**Modification records**
━━━━━━━━━━

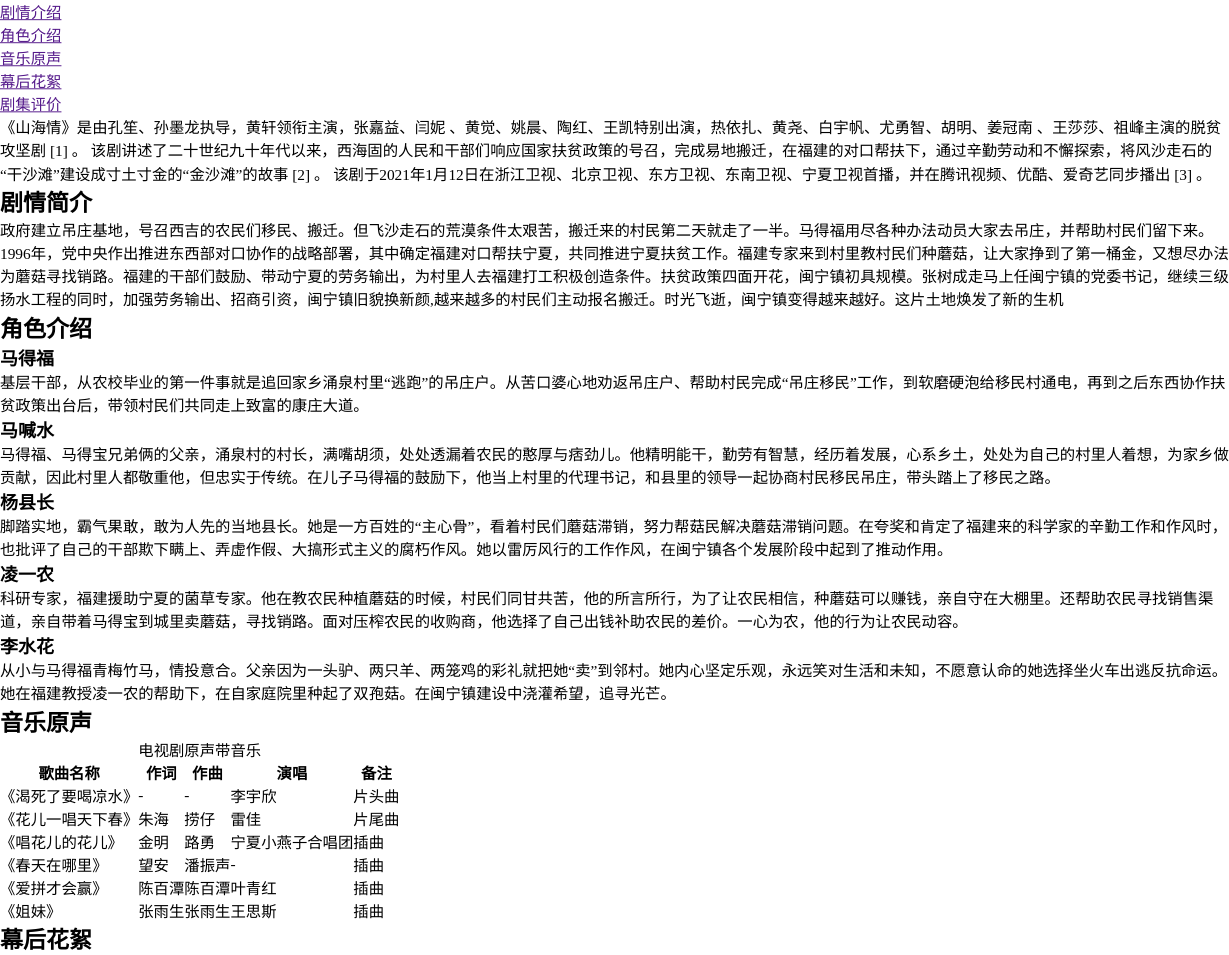
Repository: Lixianlai-2/static-website
Page: index.html
An editor plug-in stored every save of this project. The page is shown before and after the next save, followed by the edit.
The browser window is 1280 px wide. The pictures show the whole page, at 96% of full size.

Above is the page before, as saved 2021-11-29 23:54:43.

After the next save:
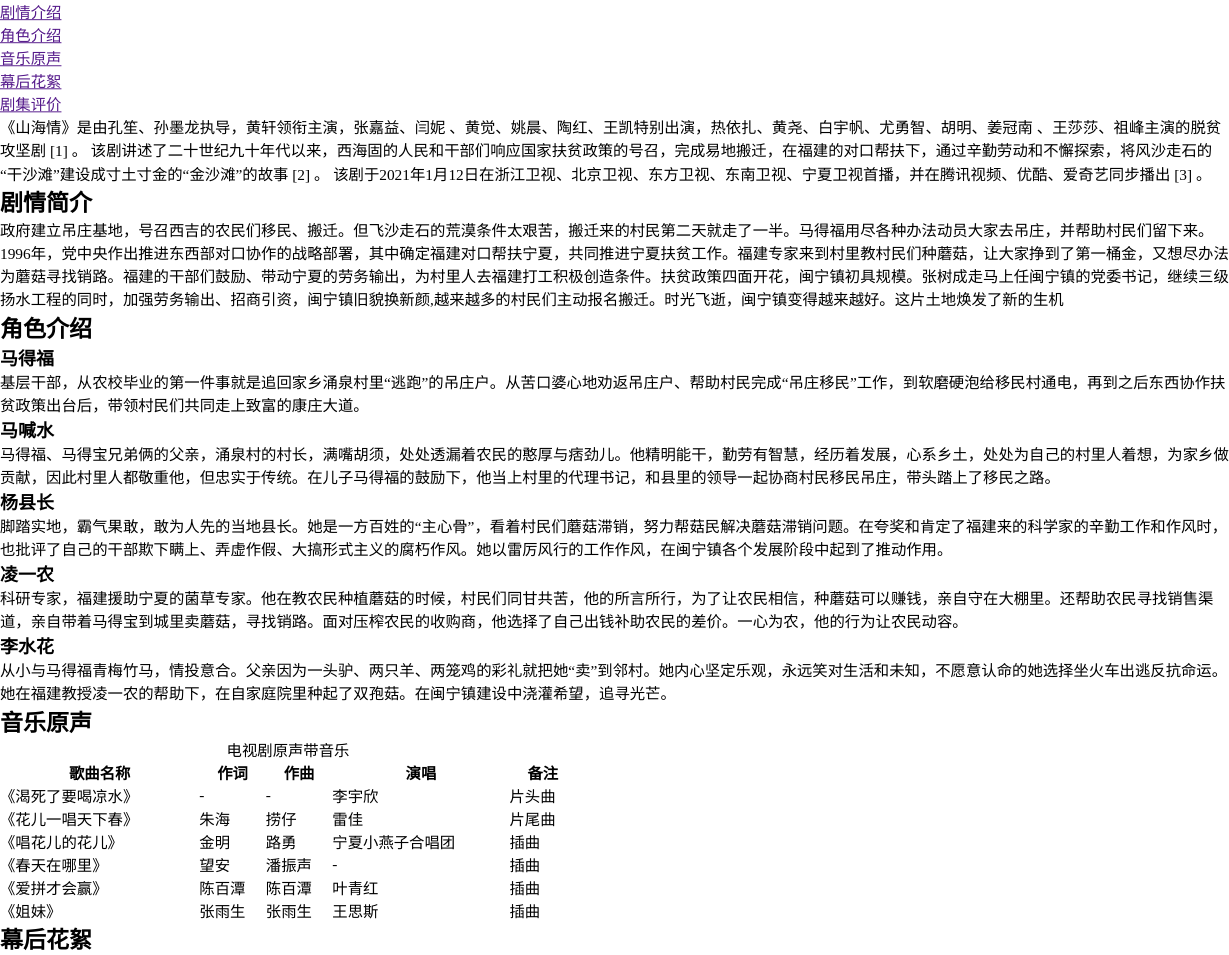
Saved 7 s later.
--- a/index.html
+++ b/index.html
@@ -22,7 +22,7 @@
       }
 
       table {
-        /* width: 600px; */
+        width: 600px;
         table-layout: auto;
         border-collapse: collapse;
         border-spacing: 0;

━━━━━━━━━━

**Required action**
Count all lines of the data that include "index". The answer is the number alone.

**Task response**
3